START Records shown
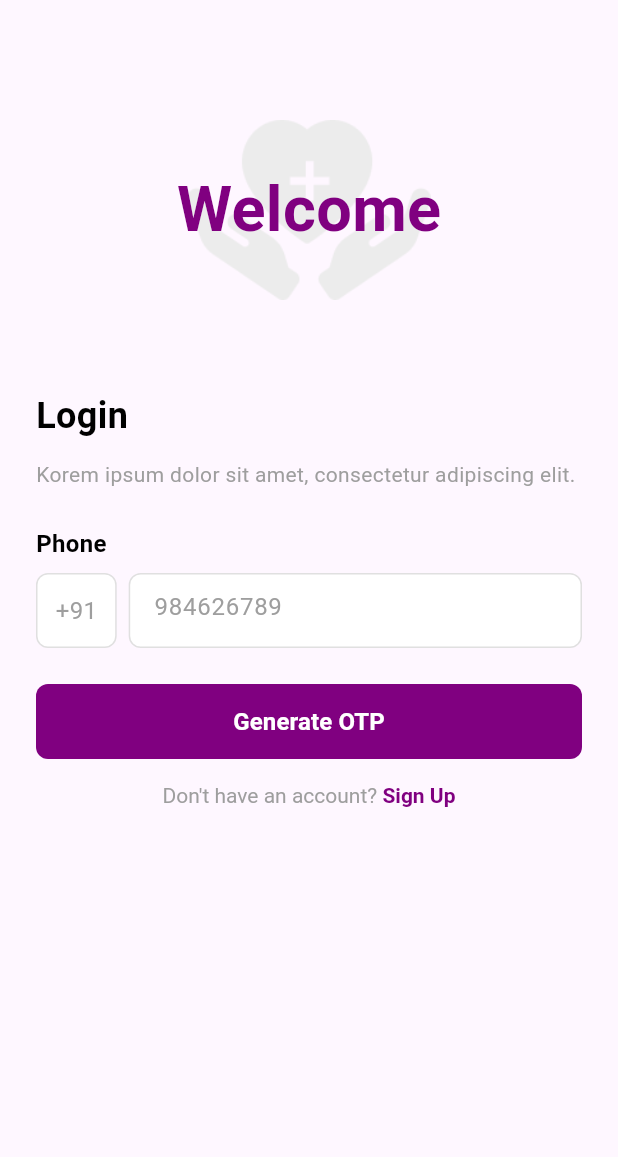
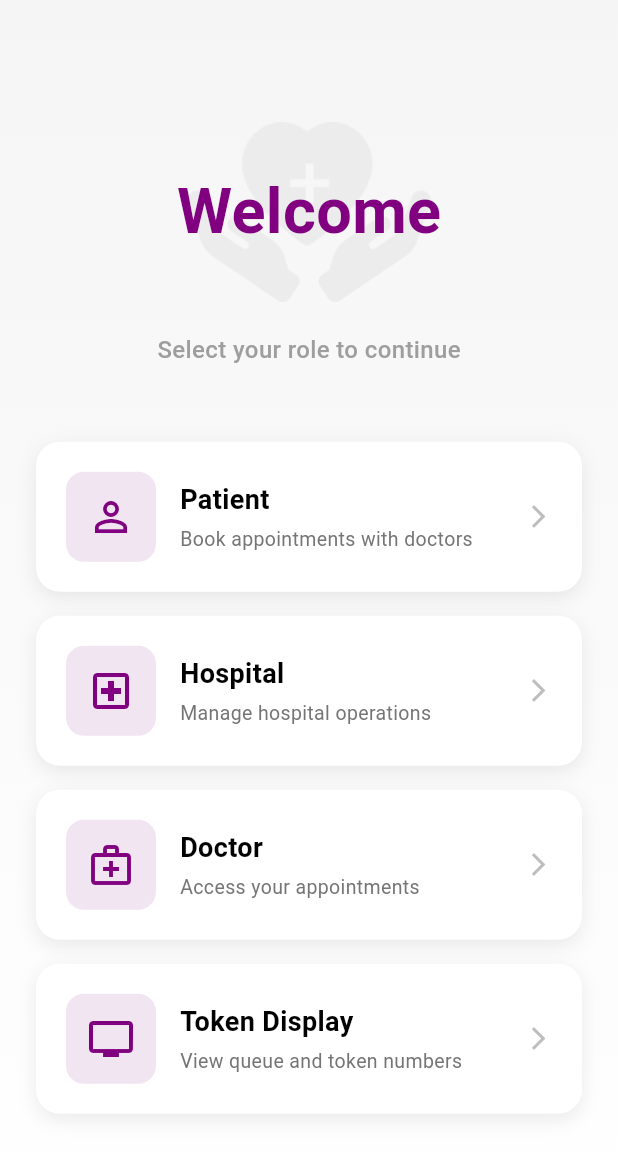
Before and after one commit to shabna2018/doctorApp, a Flutter app: the screen it shows after launch, on a phone screen of 412 x 824 dp. Shown: the top 1157 px of the screen. Run offline on Flutter 3.47's test engine with Material 3 defaults, Android fonts, the light colour scheme and no system bars.

Commit message:
login integrated

```diff
--- /dev/null
+++ b/lib/common/roleselectionacreen.dart
@@ -0,0 +1,172 @@
+import 'package:book_doctor_app/routes/app_routes.dart';
+import 'package:flutter/material.dart';
+
+class RoleSelectionScreen extends StatelessWidget {
+  const RoleSelectionScreen({super.key});
+
+  @override
+  Widget build(BuildContext context) {
+    return Scaffold(
+      body: Container(
+        width: double.infinity,
+        height: double.infinity,
+        decoration: const BoxDecoration(
+          gradient: LinearGradient(
+            begin: Alignment.topCenter,
+            end: Alignment.bottomCenter,
+            colors: [Color(0xFFF5F5F5), Color(0xFFFFFFFF)],
+          ),
+        ),
+        child: SafeArea(
+          child: Padding(
+            padding: const EdgeInsets.symmetric(horizontal: 24.0),
+            child: Column(
+              mainAxisAlignment: MainAxisAlignment.center,
+              children: [
+                // Welcome text with background
+                Stack(
+                  alignment: Alignment.center,
+                  children: [
+                    Image.asset(
+                      'assets/images/Group 2.png',
+                      width: 200,
+                      height: 120,
+                      fit: BoxFit.contain,
+                    ),
+                    const Text(
+                      'Welcome',
+                      style: TextStyle(
+                        fontSize: 42,
+                        fontWeight: FontWeight.bold,
+                        color: Color(0xFF800080),
+                      ),
+                    ),
+                  ],
+                ),
+                const SizedBox(height: 20),
+                const Text(
+                  'Select your role to continue',
+                  style: TextStyle(
+                    fontSize: 16,
+                    color: Colors.grey,
+                    fontWeight: FontWeight.w500,
+                  ),
+                ),
+                const SizedBox(height: 50),
+                // Patient role card
+                _RoleCard(
+                  title: 'Patient',
+                  subtitle: 'Book appointments with doctors',
+                  icon: Icons.person_outline,
+                  onTap: () {
+                    Navigator.pushNamed(context, Routes.login);
+                  },
+                ),
+                const SizedBox(height: 16),
+                // Hospital role card
+                _RoleCard(
+                  title: 'Hospital',
+                  subtitle: 'Manage hospital operations',
+                  icon: Icons.local_hospital_outlined,
+                  onTap: () {
+                    Navigator.pushNamed(context, Routes.hospitalLogin);
+                  },
+                ),
+                const SizedBox(height: 16),
+                // Doctor role card
+                _RoleCard(
+                  title: 'Doctor',
+                  subtitle: 'Access your appointments',
+                  icon: Icons.medical_services_outlined,
+                  onTap: () {
+                    Navigator.pushNamed(context, Routes.doctorLogin);
+                  },
+                ),
+                const SizedBox(height: 16),
+                // Token Display role card
+                _RoleCard(
+                  title: 'Token Display',
+                  subtitle: 'View queue and token numbers',
+                  icon: Icons.tv_outlined,
+                  onTap: () {
+                    Navigator.pushNamed(context, Routes.tokenDisplayLogin);
+                  },
+                ),
+              ],
+            ),
+          ),
+        ),
+      ),
+    );
+  }
+}
+
+class _RoleCard extends StatelessWidget {
+  final String title;
+  final String subtitle;
+  final IconData icon;
+  final VoidCallback onTap;
+
+  const _RoleCard({
+    required this.title,
+    required this.subtitle,
+    required this.icon,
+    required this.onTap,
+  });
+
+  @override
+  Widget build(BuildContext context) {
+    return InkWell(
+      onTap: onTap,
+      borderRadius: BorderRadius.circular(16),
+      child: Container(
+        padding: const EdgeInsets.all(20),
+        decoration: BoxDecoration(
+          color: Colors.white,
+          borderRadius: BorderRadius.circular(16),
+          boxShadow: [
+            BoxShadow(
+              color: Colors.black.withOpacity(0.08),
+              blurRadius: 10,
+              offset: const Offset(0, 4),
+            ),
+          ],
+        ),
+        child: Row(
+          children: [
+            Container(
+              padding: const EdgeInsets.all(14),
+              decoration: BoxDecoration(
+                color: const Color(0xFF800080).withOpacity(0.1),
+                borderRadius: BorderRadius.circular(12),
+              ),
+              child: Icon(icon, color: const Color(0xFF800080), size: 32),
+            ),
+            const SizedBox(width: 16),
+            Expanded(
+              child: Column(
+                crossAxisAlignment: CrossAxisAlignment.start,
+                children: [
+                  Text(
+                    title,
+                    style: const TextStyle(
+                      fontSize: 18,
+                      fontWeight: FontWeight.bold,
+                      color: Colors.black,
+                    ),
+                  ),
+                  const SizedBox(height: 4),
+                  Text(
+                    subtitle,
+                    style: TextStyle(fontSize: 13, color: Colors.grey[600]),
+                  ),
+                ],
+              ),
+            ),
+            Icon(Icons.arrow_forward_ios, size: 18, color: Colors.grey[400]),
+          ],
+        ),
+      ),
+    );
+  }
+}
--- a/lib/main.dart
+++ b/lib/main.dart
@@ -1,4 +1,4 @@
-import 'package:book_doctor_app/screens/splashscreen.dart';
+import 'package:book_doctor_app/screens/patientApp/splashscreen.dart';
 import 'package:flutter/material.dart';
 import 'routes/app_pages.dart';
 
--- a/lib/routes/app_pages.dart
+++ b/lib/routes/app_pages.dart
@@ -1,22 +1,26 @@
 import 'package:book_doctor_app/routes/app_routes.dart';
-import 'package:book_doctor_app/screens/alldoctorsscreen.dart';
-import 'package:book_doctor_app/screens/allhospitalscreen.dart';
-import 'package:book_doctor_app/screens/appointmentscreen.dart';
-import 'package:book_doctor_app/screens/homescreen.dart';
-import 'package:book_doctor_app/screens/hospitaldetail.dart';
-import 'package:book_doctor_app/screens/loginscreen.dart';
-import 'package:book_doctor_app/screens/mytokensscreen.dart';
-import 'package:book_doctor_app/screens/otpscreen.dart';
-import 'package:book_doctor_app/screens/reviewscreen.dart';
-import 'package:book_doctor_app/screens/splashscreen.dart';
-import 'package:book_doctor_app/screens/tokenqueuescreen.dart';
+import 'package:book_doctor_app/screens/patientApp/alldoctorsscreen.dart';
+import 'package:book_doctor_app/screens/patientApp/allhospitalscreen.dart';
+import 'package:book_doctor_app/screens/patientApp/appointmentscreen.dart';
+import 'package:book_doctor_app/screens/patientApp/homescreen.dart';
+import 'package:book_doctor_app/screens/patientApp/hospitaldetail.dart';
+import 'package:book_doctor_app/screens/patientApp/loginscreen.dart';
+import 'package:book_doctor_app/screens/patientApp/mytokensscreen.dart';
+import 'package:book_doctor_app/screens/patientApp/otpscreen.dart';
+import 'package:book_doctor_app/screens/patientApp/reviewscreen.dart';
+import 'package:book_doctor_app/common/roleselectionacreen.dart';
+import 'package:book_doctor_app/screens/patientApp/splashscreen.dart';
+import 'package:book_doctor_app/screens/patientApp/tokenqueuescreen.dart';
 import 'package:flutter/material.dart';
 
 class AppPages {
   static Map<String, WidgetBuilder> routes = {
-    // Remove this line: '/': (context) => const SplashScreen(),
     Routes.splash: (context) => const SplashScreen(),
-    Routes.login: (context) => const LoginScreen(),
+    Routes.roleSelection: (context) => const RoleSelectionScreen(), // Add this
+    Routes.login: (context) => const LoginScreen(), // Patient login
+    // Routes.hospitalLogin: (context) => const HospitalLoginScreen(), // Add this
+    // Routes.doctorLogin: (context) => const DoctorLoginScreen(), // Add this
+    // Routes.tokenDisplayLogin: (context) => const TokenDisplayLoginScreen(), // Add this
     Routes.verifyOtp: (context) => const OtpScreen(),
     Routes.home: (context) => const HomeScreen(),
     Routes.alldoctors: (context) => const AllDoctorsScreen(),
--- a/lib/routes/app_routes.dart
+++ b/lib/routes/app_routes.dart
@@ -11,4 +11,8 @@ class Routes {
   static const String appointments = '/appointments';
   static const String tokenqueue = '/tokenqueue';
   static const String hospitaldetail = '/hospitaldetail';
+  static const String roleSelection = '/role-selection';
+  static const String hospitalLogin = '/hospital-login'; // Add this
+  static const String doctorLogin = '/doctor-login';
+  static const String tokenDisplayLogin = '/token-display-login';
 }
--- a/lib/screens/appointmentscreen.dart
+++ b/lib/screens/patientApp/appointmentscreen.dart
@@ -1,4 +1,4 @@
-import 'package:book_doctor_app/screens/selectdatetimescreen.dart';
+import 'package:book_doctor_app/screens/patientApp/selectdatetimescreen.dart';
 import 'package:flutter/material.dart';
 
 class AppointmentScreen extends StatefulWidget {
--- a/lib/screens/otpscreen.dart
+++ b/lib/screens/patientApp/otpscreen.dart
@@ -1,6 +1,6 @@
 import 'package:flutter/material.dart';
 import 'package:flutter/services.dart';
-import '../routes/app_routes.dart';
+import '../../routes/app_routes.dart';
 
 class OtpScreen extends StatefulWidget {
   const OtpScreen({super.key});
--- a/lib/screens/reviewscreen.dart
+++ b/lib/screens/patientApp/reviewscreen.dart
@@ -1,5 +1,5 @@
 import 'package:book_doctor_app/routes/app_routes.dart';
-import 'package:book_doctor_app/screens/showaddreview.dart';
+import 'package:book_doctor_app/screens/patientApp/showaddreview.dart';
 import 'package:flutter/material.dart';
 
 class ReviewsScreen extends StatelessWidget {
--- a/lib/screens/splashscreen.dart
+++ b/lib/screens/patientApp/splashscreen.dart
@@ -15,7 +15,7 @@ class _SplashScreenState extends State<SplashScreen> {
     // Navigate to login after 3 seconds
     Future.delayed(const Duration(seconds: 3), () {
       if (mounted) {
-        Navigator.pushReplacementNamed(context, Routes.login);
+        Navigator.pushReplacementNamed(context, Routes.roleSelection);
       }
     });
   }
```
Also changed, not shown: lib/screens/patientApp/alldoctorsscreen.dart (renamed from lib/screens/alldoctorsscreen.dart), lib/screens/patientApp/allhospitalscreen.dart (renamed from lib/screens/allhospitalscreen.dart), lib/screens/patientApp/homescreen.dart (renamed from lib/screens/homescreen.dart), lib/screens/patientApp/hospitaldetail.dart (renamed from lib/screens/hospitaldetail.dart), lib/screens/patientApp/loginscreen.dart (renamed from lib/screens/loginscreen.dart), lib/screens/patientApp/mytokensscreen.dart (renamed from lib/screens/mytokensscreen.dart), lib/screens/patientApp/selectdatetimescreen.dart (renamed from lib/screens/selectdatetimescreen.dart), lib/screens/patientApp/showaddreview.dart (renamed from lib/screens/showaddreview.dart), lib/screens/patientApp/tokenqueuescreen.dart (renamed from lib/screens/tokenqueuescreen.dart).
END Records shown
| Exercise objective |
Whenever the word "TextStyle" occurs in a line above, copy that line.

| Result of the exercise |
+                      style: TextStyle(
+                  style: TextStyle(
+                    style: const TextStyle(
+                    style: TextStyle(fontSize: 13, color: Colors.grey[600]),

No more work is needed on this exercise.